Criticizing Russia for interfering in US elections while tacitly looking the other way when the US meddles in other countries’ elections and regimes raises tough questions. The US-based researcher Dov Levin has investigated election interference by the US and the Soviet Union/Russia during the period 1946-2000. Levin counts at least 81 interferences by the US, 36 by Russia. After 2000, the USA has interfered in elections such as in Kenya (2013), Lebanon (2009) and Afghanistan (2009).
He defines election interference as “a costly act which is designed to determine the election results [in favor of] one of the two sides”.
Is the action itself good as long as the intent is ‘good’, and is the intent good as long as we consider the actor to be good? Some seem to argue that American interferences are legitimate due to the liberal foundation on which they are based, despite the occasionally very negative outcomes, such as in Iraq and Libya. The attempt to remove president Karzai from power in Afghanistan in 2009 was, on the other hand, primarily about US self-interests, not a larger moral good.
During the past few years, Norwegian media have also jumped to rash and unfounded conclusions about Russian behavior.
The debate about Storskog in the autumn of 2015 is a clear example. As researchers Lars Rowe and Arild Moe have successfully argued, the accusation that Russian authorities controlled the flow of refugees - as a form of hybrid war - was unfounded. We should keep that debate in mind when we choose to judge Russia for a negative action which it may have had the motivation to do, but without any evidence to substantiate our claims.
As the enemy image has grown stronger, less documentation is apparently required to accuse Russia of transgressions. It does not mean that Russia, for example, is not behind the poisoning of the former spy Sergej Skripal and his daughter in England, but a potential motive cannot automatically be equated with guilt.

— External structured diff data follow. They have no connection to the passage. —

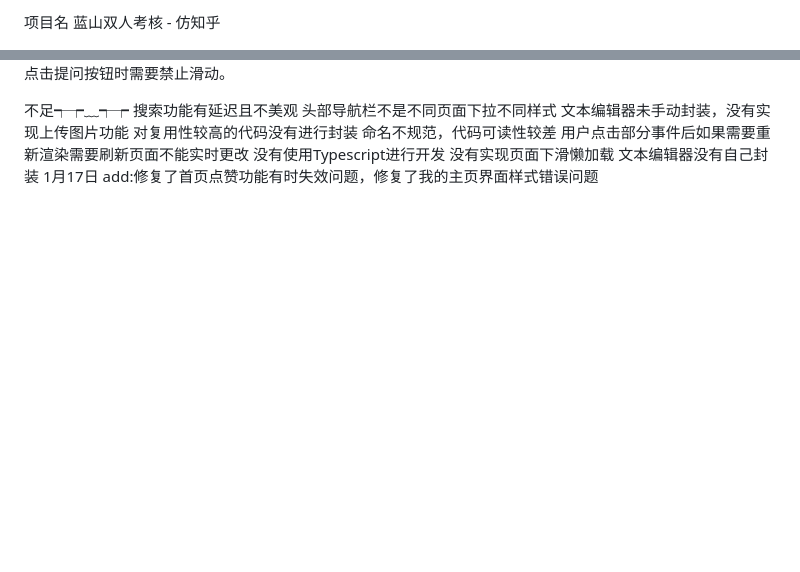
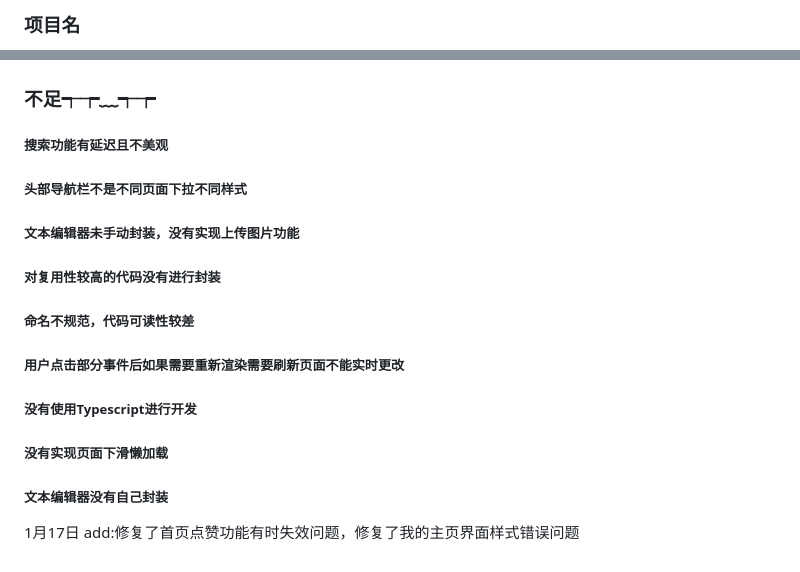
Before and after one commit to xiyueyezibile/lanshanzhihu, a Markdown page: README.md, 2 parts joined by grey strips. Drawn GitHub-style; blank space fills up the shorter version.

```diff
--- a/README.md
+++ b/README.md
@@ -1,3 +1,2 @@
-项目名
-蓝山双人考核 - 仿知乎
+### 项目名
 
@@ -80,13 +113,24 @@ javascript
 导航栏外元素较多，当点击搜索框或提问或头像时，需要隐藏不相关元素并且点击提问按钮时需要禁止滑动。
 
-不足┭┮﹏┭┮
-搜索功能有延迟且不美观
-头部导航栏不是不同页面下拉不同样式
-文本编辑器未手动封装，没有实现上传图片功能
-对复用性较高的代码没有进行封装
-命名不规范，代码可读性较差
-用户点击部分事件后如果需要重新渲染需要刷新页面不能实时更改
-没有使用Typescript进行开发
-没有实现页面下滑懒加载
-文本编辑器没有自己封装
-1月17日 add:修复了首页点赞功能有时失效问题，修复了我的主页界面样式错误问题
+### 不足┭┮﹏┭┮
+
+##### 搜索功能有延迟且不美观
+
+##### 头部导航栏不是不同页面下拉不同样式
+
+##### 文本编辑器未手动封装，没有实现上传图片功能
+
+##### 对复用性较高的代码没有进行封装
+
+##### 命名不规范，代码可读性较差
+
+##### 用户点击部分事件后如果需要重新渲染需要刷新页面不能实时更改
+
+##### 没有使用Typescript进行开发
+
+##### 没有实现页面下滑懒加载
+
+##### 文本编辑器没有自己封装
+
+1月17日
+add:修复了首页点赞功能有时失效问题，修复了我的主页界面样式错误问题
```
Also changed, not shown: other parts of README.md (+79 -45 lines).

That said, the authorities aren’t making it any easier for those of us who want to nuance the image of Russian politics.
Russia is currently ranked 148th out of 180 countries on the Reporters without Borders’ annual index of press freedom. Critical journalists are risking their lives. If freedom of speech is a political and/or moral priority, we should be able to criticize. The same goes for the systematic stigmatization of gays, lesbians and other who do not fit into the hetero-normative family idealization.
The regime is moving in an increasingly conservative and authoritarian direction, on par with countries like Turkey.
There is, nevertheless, another important side of Russian foreign policy: the border cooperation. This year, we are celebrating 25 years of the Barents Cooperation. In 2017, the number of border resident cross-border journeys increased by 25.5 percent. Marit Jacobsen of the Barents Secretariat stated that this traffic “shows that people want to be in touch with their neighbors and are curious about each other”.
Our neighbor is perceived differently in the north than in Oslo, where the image of Russia is more tightly linked to the regime and Putin. That is also why the arrest of Frode Berg, a driving force behind the people-to-people cooperation, was all the more disappointing.
I have had the pleasure of spending parts of my childhood in Russia, and many journeys and stays in the years after. Russia has become a part of my identity, and the current enemy image is physically palpable. Criticism of the state’s policies leaks into xenophobia against ordinary Russians. Over the past few years, it has also become more difficult to nuance the representation of Russia in research contexts.
I can only imagine how difficult this enemy image might feel like for those of Russian origins in Norway.
This op-ed was first published in the Norwegian daily Dagsavisen on 13 March, 2017.